Before and after images
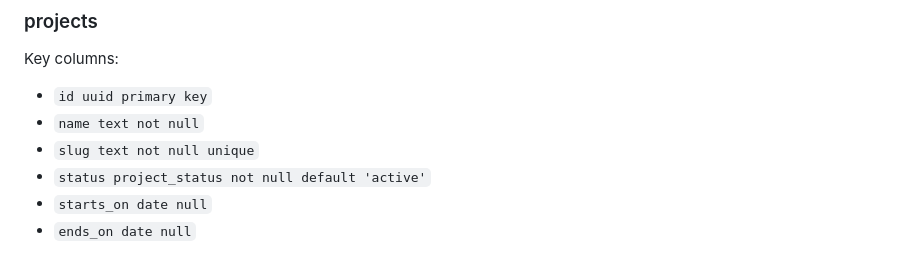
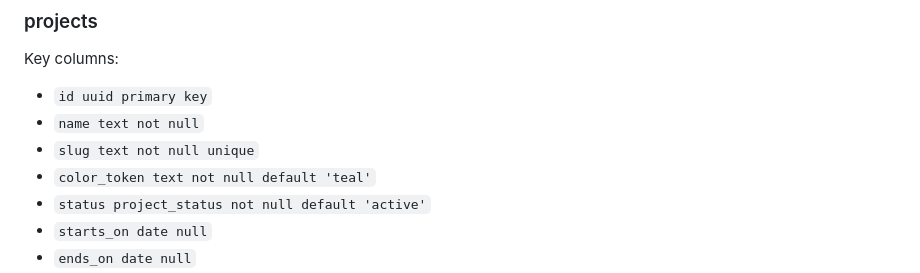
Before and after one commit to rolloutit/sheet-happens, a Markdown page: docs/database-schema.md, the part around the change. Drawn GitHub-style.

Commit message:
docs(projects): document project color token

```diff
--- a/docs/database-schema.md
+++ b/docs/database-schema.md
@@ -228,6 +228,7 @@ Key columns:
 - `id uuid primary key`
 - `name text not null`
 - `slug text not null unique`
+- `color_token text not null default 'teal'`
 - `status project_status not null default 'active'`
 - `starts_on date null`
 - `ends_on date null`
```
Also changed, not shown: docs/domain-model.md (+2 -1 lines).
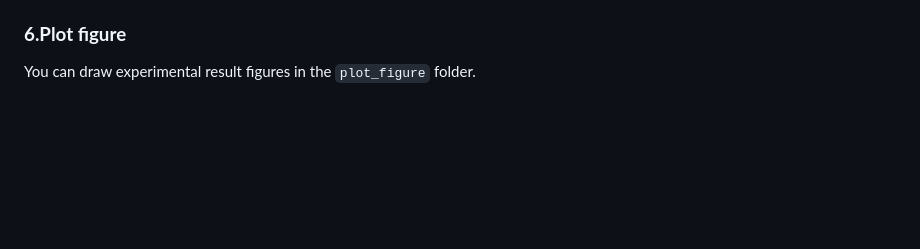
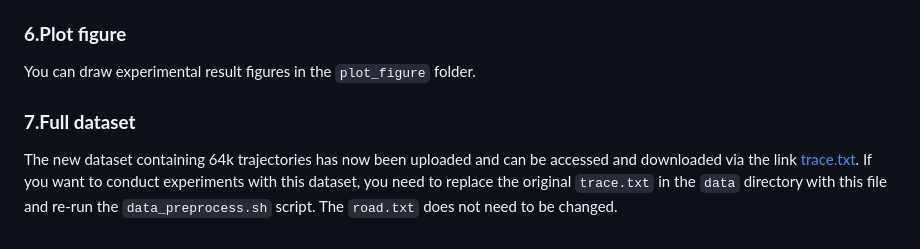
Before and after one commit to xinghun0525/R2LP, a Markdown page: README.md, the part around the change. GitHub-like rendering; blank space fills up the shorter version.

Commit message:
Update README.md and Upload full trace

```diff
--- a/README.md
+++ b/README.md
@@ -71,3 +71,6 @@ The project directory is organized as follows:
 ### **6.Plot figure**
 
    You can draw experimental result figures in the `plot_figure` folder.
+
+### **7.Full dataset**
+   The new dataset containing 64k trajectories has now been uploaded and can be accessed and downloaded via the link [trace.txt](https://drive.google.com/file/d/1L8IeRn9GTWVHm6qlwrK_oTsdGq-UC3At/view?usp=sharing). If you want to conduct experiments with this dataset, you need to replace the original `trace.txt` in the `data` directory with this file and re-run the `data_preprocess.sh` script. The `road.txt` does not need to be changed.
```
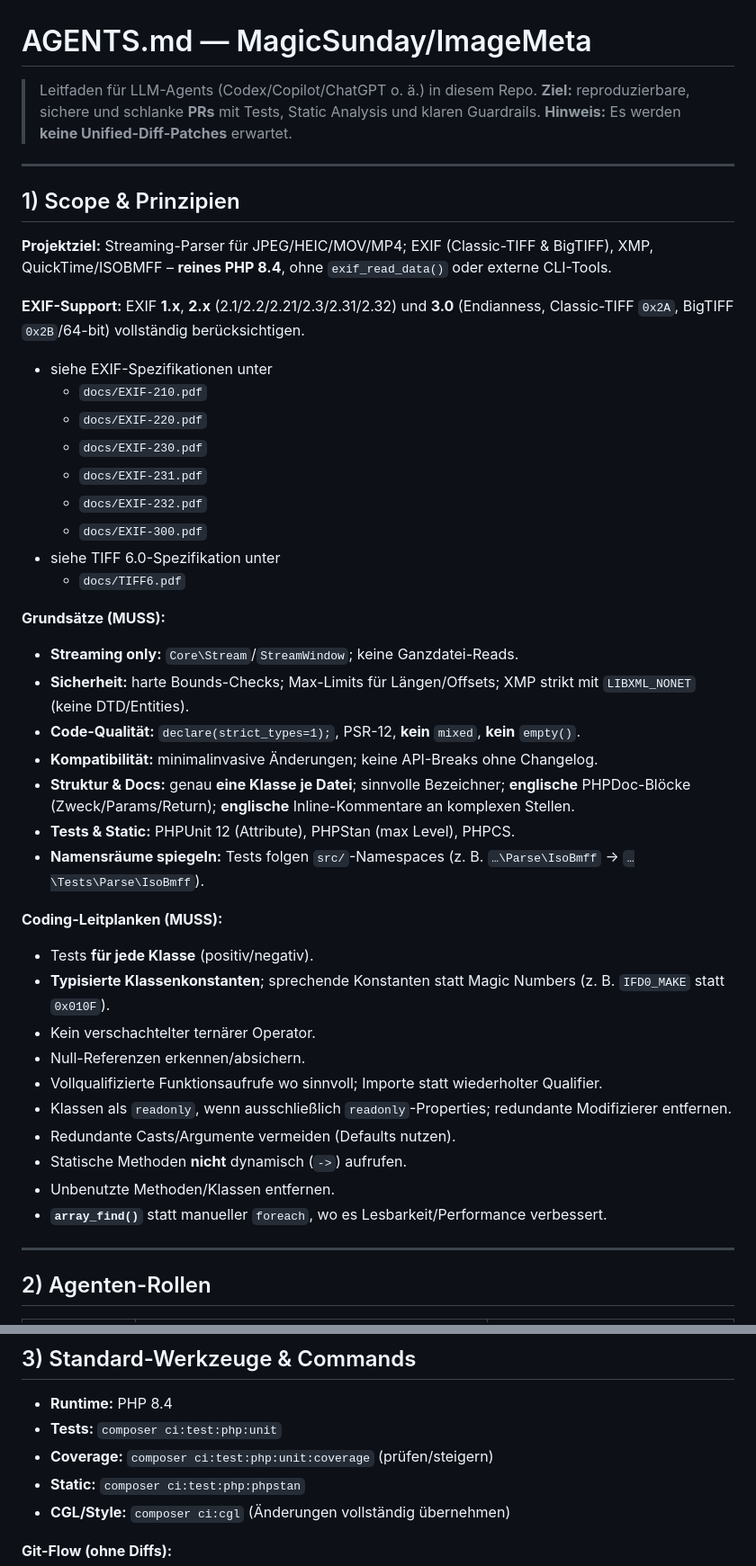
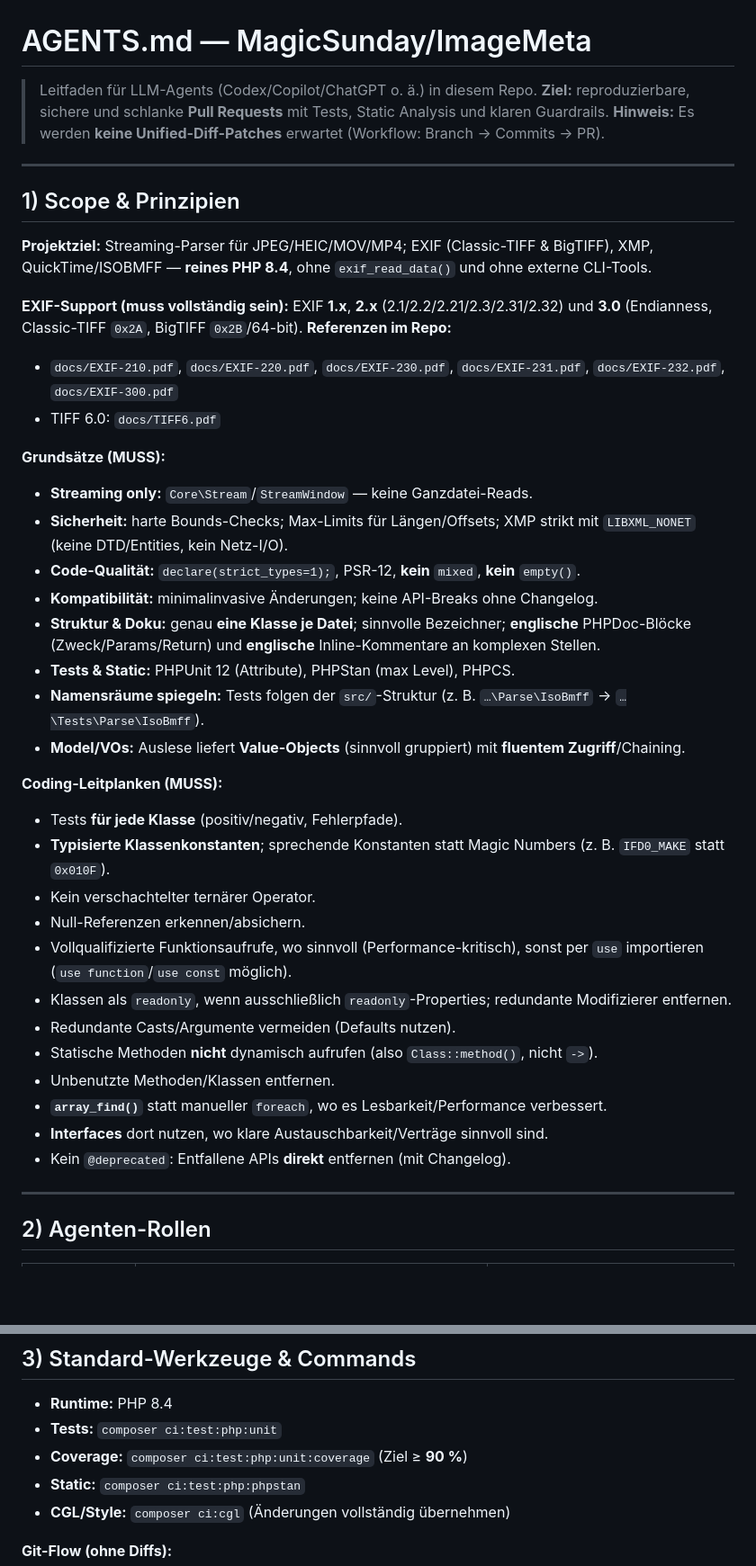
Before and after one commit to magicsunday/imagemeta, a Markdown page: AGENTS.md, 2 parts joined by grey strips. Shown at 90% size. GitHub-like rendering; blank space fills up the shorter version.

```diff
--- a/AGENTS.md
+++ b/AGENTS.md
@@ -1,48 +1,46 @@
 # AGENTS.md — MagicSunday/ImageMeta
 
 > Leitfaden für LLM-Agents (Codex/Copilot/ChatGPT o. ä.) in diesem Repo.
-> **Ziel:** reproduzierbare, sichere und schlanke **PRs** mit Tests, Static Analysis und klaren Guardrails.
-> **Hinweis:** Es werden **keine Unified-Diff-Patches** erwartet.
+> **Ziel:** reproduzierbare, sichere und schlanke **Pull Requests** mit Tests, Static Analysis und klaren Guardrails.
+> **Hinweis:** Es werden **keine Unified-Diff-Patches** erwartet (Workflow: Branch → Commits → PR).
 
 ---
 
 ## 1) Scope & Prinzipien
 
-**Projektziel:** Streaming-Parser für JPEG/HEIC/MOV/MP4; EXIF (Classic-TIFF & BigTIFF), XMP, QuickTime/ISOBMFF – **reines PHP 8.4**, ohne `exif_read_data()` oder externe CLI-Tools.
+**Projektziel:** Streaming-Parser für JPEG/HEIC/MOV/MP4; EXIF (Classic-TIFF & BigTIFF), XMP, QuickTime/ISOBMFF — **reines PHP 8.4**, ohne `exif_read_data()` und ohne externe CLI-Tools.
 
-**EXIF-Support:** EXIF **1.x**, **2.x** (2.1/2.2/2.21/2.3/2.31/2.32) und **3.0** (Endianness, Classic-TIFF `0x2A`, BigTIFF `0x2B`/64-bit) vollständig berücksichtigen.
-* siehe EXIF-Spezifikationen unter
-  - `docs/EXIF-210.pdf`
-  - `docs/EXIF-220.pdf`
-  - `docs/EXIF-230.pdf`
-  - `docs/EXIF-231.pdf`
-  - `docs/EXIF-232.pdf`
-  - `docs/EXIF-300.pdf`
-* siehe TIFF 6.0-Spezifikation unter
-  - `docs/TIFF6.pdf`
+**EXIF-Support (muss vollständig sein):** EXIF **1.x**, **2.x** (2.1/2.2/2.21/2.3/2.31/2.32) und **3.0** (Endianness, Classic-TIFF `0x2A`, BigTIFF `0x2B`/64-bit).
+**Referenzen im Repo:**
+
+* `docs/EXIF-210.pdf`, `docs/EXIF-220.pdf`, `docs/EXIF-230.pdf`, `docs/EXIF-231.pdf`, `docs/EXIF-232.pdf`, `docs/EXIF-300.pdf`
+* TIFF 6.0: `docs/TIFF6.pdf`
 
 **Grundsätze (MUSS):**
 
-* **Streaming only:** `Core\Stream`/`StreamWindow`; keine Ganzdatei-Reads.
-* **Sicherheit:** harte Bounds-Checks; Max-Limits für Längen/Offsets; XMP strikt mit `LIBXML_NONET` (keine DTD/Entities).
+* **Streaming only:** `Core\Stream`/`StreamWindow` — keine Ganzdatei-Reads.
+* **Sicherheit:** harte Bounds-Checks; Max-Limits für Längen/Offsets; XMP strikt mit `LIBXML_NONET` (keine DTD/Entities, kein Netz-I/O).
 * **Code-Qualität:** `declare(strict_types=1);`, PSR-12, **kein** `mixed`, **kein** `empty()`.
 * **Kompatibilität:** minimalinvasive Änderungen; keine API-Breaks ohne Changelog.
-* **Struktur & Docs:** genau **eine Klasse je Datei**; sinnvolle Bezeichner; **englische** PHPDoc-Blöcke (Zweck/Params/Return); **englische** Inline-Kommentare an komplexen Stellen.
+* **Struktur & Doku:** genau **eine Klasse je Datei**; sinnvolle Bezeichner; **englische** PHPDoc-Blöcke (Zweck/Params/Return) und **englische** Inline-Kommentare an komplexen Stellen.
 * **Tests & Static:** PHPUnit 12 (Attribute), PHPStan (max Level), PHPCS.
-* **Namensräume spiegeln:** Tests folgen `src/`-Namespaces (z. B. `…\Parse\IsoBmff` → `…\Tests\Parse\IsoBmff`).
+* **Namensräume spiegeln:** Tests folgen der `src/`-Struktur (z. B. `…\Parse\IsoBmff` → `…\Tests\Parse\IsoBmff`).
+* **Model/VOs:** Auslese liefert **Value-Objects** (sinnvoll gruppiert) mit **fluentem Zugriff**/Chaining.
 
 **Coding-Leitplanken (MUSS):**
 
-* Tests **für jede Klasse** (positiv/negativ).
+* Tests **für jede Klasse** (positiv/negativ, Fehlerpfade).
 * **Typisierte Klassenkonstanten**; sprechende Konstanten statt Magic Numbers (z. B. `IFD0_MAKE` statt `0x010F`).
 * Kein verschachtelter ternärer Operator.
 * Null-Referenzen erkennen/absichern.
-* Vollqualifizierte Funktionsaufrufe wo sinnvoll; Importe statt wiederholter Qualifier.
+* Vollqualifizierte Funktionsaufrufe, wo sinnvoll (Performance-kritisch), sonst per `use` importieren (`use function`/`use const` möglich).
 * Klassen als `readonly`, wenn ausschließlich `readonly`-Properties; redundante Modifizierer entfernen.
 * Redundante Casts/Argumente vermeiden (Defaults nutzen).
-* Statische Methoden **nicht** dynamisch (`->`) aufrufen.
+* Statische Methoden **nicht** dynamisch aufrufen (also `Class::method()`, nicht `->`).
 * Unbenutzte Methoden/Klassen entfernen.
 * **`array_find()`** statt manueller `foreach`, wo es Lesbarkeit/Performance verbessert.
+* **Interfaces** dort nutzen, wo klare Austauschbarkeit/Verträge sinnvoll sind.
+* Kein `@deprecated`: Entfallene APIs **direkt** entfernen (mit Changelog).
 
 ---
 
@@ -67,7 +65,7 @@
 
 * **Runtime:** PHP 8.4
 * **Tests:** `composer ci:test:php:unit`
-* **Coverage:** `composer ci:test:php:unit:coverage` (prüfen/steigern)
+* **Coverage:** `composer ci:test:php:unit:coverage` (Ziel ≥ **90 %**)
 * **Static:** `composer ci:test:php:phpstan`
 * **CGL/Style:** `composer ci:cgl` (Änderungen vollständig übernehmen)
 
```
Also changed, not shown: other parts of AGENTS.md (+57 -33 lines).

| TASK DETAILS |
Please print all the lines above exactly as given and leave out every picture.

| EXPECTED OUTPUT |
Before and after one commit to rolloutit/sheet-happens, a Markdown page: docs/database-schema.md, the part around the change. Drawn GitHub-style.

Commit message:
docs(projects): document project color token

```diff
--- a/docs/database-schema.md
+++ b/docs/database-schema.md
@@ -228,6 +228,7 @@ Key columns:
 - `id uuid primary key`
 - `name text not null`
 - `slug text not null unique`
+- `color_token text not null default 'teal'`
 - `status project_status not null default 'active'`
 - `starts_on date null`
 - `ends_on date null`
```
Also changed, not shown: docs/domain-model.md (+2 -1 lines).
Before and after one commit to xinghun0525/R2LP, a Markdown page: README.md, the part around the change. GitHub-like rendering; blank space fills up the shorter version.

Commit message:
Update README.md and Upload full trace

```diff
--- a/README.md
+++ b/README.md
@@ -71,3 +71,6 @@ The project directory is organized as follows:
 ### **6.Plot figure**
 
    You can draw experimental result figures in the `plot_figure` folder.
+
+### **7.Full dataset**
+   The new dataset containing 64k trajectories has now been uploaded and can be accessed and downloaded via the link [trace.txt](https://drive.google.com/file/d/1L8IeRn9GTWVHm6qlwrK_oTsdGq-UC3At/view?usp=sharing). If you want to conduct experiments with this dataset, you need to replace the original `trace.txt` in the `data` directory with this file and re-run the `data_preprocess.sh` script. The `road.txt` does not need to be changed.
```
Before and after one commit to magicsunday/imagemeta, a Markdown page: AGENTS.md, 2 parts joined by grey strips. Shown at 90% size. GitHub-like rendering; blank space fills up the shorter version.

```diff
--- a/AGENTS.md
+++ b/AGENTS.md
@@ -1,48 +1,46 @@
 # AGENTS.md — MagicSunday/ImageMeta
 
 > Leitfaden für LLM-Agents (Codex/Copilot/ChatGPT o. ä.) in diesem Repo.
-> **Ziel:** reproduzierbare, sichere und schlanke **PRs** mit Tests, Static Analysis und klaren Guardrails.
-> **Hinweis:** Es werden **keine Unified-Diff-Patches** erwartet.
+> **Ziel:** reproduzierbare, sichere und schlanke **Pull Requests** mit Tests, Static Analysis und klaren Guardrails.
+> **Hinweis:** Es werden **keine Unified-Diff-Patches** erwartet (Workflow: Branch → Commits → PR).
 
 ---
 
 ## 1) Scope & Prinzipien
 
-**Projektziel:** Streaming-Parser für JPEG/HEIC/MOV/MP4; EXIF (Classic-TIFF & BigTIFF), XMP, QuickTime/ISOBMFF – **reines PHP 8.4**, ohne `exif_read_data()` oder externe CLI-Tools.
+**Projektziel:** Streaming-Parser für JPEG/HEIC/MOV/MP4; EXIF (Classic-TIFF & BigTIFF), XMP, QuickTime/ISOBMFF — **reines PHP 8.4**, ohne `exif_read_data()` und ohne externe CLI-Tools.
 
-**EXIF-Support:** EXIF **1.x**, **2.x** (2.1/2.2/2.21/2.3/2.31/2.32) und **3.0** (Endianness, Classic-TIFF `0x2A`, BigTIFF `0x2B`/64-bit) vollständig berücksichtigen.
-* siehe EXIF-Spezifikationen unter
-  - `docs/EXIF-210.pdf`
-  - `docs/EXIF-220.pdf`
-  - `docs/EXIF-230.pdf`
-  - `docs/EXIF-231.pdf`
-  - `docs/EXIF-232.pdf`
-  - `docs/EXIF-300.pdf`
-* siehe TIFF 6.0-Spezifikation unter
-  - `docs/TIFF6.pdf`
+**EXIF-Support (muss vollständig sein):** EXIF **1.x**, **2.x** (2.1/2.2/2.21/2.3/2.31/2.32) und **3.0** (Endianness, Classic-TIFF `0x2A`, BigTIFF `0x2B`/64-bit).
+**Referenzen im Repo:**
+
+* `docs/EXIF-210.pdf`, `docs/EXIF-220.pdf`, `docs/EXIF-230.pdf`, `docs/EXIF-231.pdf`, `docs/EXIF-232.pdf`, `docs/EXIF-300.pdf`
+* TIFF 6.0: `docs/TIFF6.pdf`
 
 **Grundsätze (MUSS):**
 
-* **Streaming only:** `Core\Stream`/`StreamWindow`; keine Ganzdatei-Reads.
-* **Sicherheit:** harte Bounds-Checks; Max-Limits für Längen/Offsets; XMP strikt mit `LIBXML_NONET` (keine DTD/Entities).
+* **Streaming only:** `Core\Stream`/`StreamWindow` — keine Ganzdatei-Reads.
+* **Sicherheit:** harte Bounds-Checks; Max-Limits für Längen/Offsets; XMP strikt mit `LIBXML_NONET` (keine DTD/Entities, kein Netz-I/O).
 * **Code-Qualität:** `declare(strict_types=1);`, PSR-12, **kein** `mixed`, **kein** `empty()`.
 * **Kompatibilität:** minimalinvasive Änderungen; keine API-Breaks ohne Changelog.
-* **Struktur & Docs:** genau **eine Klasse je Datei**; sinnvolle Bezeichner; **englische** PHPDoc-Blöcke (Zweck/Params/Return); **englische** Inline-Kommentare an komplexen Stellen.
+* **Struktur & Doku:** genau **eine Klasse je Datei**; sinnvolle Bezeichner; **englische** PHPDoc-Blöcke (Zweck/Params/Return) und **englische** Inline-Kommentare an komplexen Stellen.
 * **Tests & Static:** PHPUnit 12 (Attribute), PHPStan (max Level), PHPCS.
-* **Namensräume spiegeln:** Tests folgen `src/`-Namespaces (z. B. `…\Parse\IsoBmff` → `…\Tests\Parse\IsoBmff`).
+* **Namensräume spiegeln:** Tests folgen der `src/`-Struktur (z. B. `…\Parse\IsoBmff` → `…\Tests\Parse\IsoBmff`).
+* **Model/VOs:** Auslese liefert **Value-Objects** (sinnvoll gruppiert) mit **fluentem Zugriff**/Chaining.
 
 **Coding-Leitplanken (MUSS):**
 
-* Tests **für jede Klasse** (positiv/negativ).
+* Tests **für jede Klasse** (positiv/negativ, Fehlerpfade).
 * **Typisierte Klassenkonstanten**; sprechende Konstanten statt Magic Numbers (z. B. `IFD0_MAKE` statt `0x010F`).
 * Kein verschachtelter ternärer Operator.
 * Null-Referenzen erkennen/absichern.
-* Vollqualifizierte Funktionsaufrufe wo sinnvoll; Importe statt wiederholter Qualifier.
+* Vollqualifizierte Funktionsaufrufe, wo sinnvoll (Performance-kritisch), sonst per `use` importieren (`use function`/`use const` möglich).
 * Klassen als `readonly`, wenn ausschließlich `readonly`-Properties; redundante Modifizierer entfernen.
 * Redundante Casts/Argumente vermeiden (Defaults nutzen).
-* Statische Methoden **nicht** dynamisch (`->`) aufrufen.
+* Statische Methoden **nicht** dynamisch aufrufen (also `Class::method()`, nicht `->`).
 * Unbenutzte Methoden/Klassen entfernen.
 * **`array_find()`** statt manueller `foreach`, wo es Lesbarkeit/Performance verbessert.
+* **Interfaces** dort nutzen, wo klare Austauschbarkeit/Verträge sinnvoll sind.
+* Kein `@deprecated`: Entfallene APIs **direkt** entfernen (mit Changelog).
 
 ---
 
@@ -67,7 +65,7 @@
 
 * **Runtime:** PHP 8.4
 * **Tests:** `composer ci:test:php:unit`
-* **Coverage:** `composer ci:test:php:unit:coverage` (prüfen/steigern)
+* **Coverage:** `composer ci:test:php:unit:coverage` (Ziel ≥ **90 %**)
 * **Static:** `composer ci:test:php:phpstan`
 * **CGL/Style:** `composer ci:cgl` (Änderungen vollständig übernehmen)
 
```
Also changed, not shown: other parts of AGENTS.md (+57 -33 lines).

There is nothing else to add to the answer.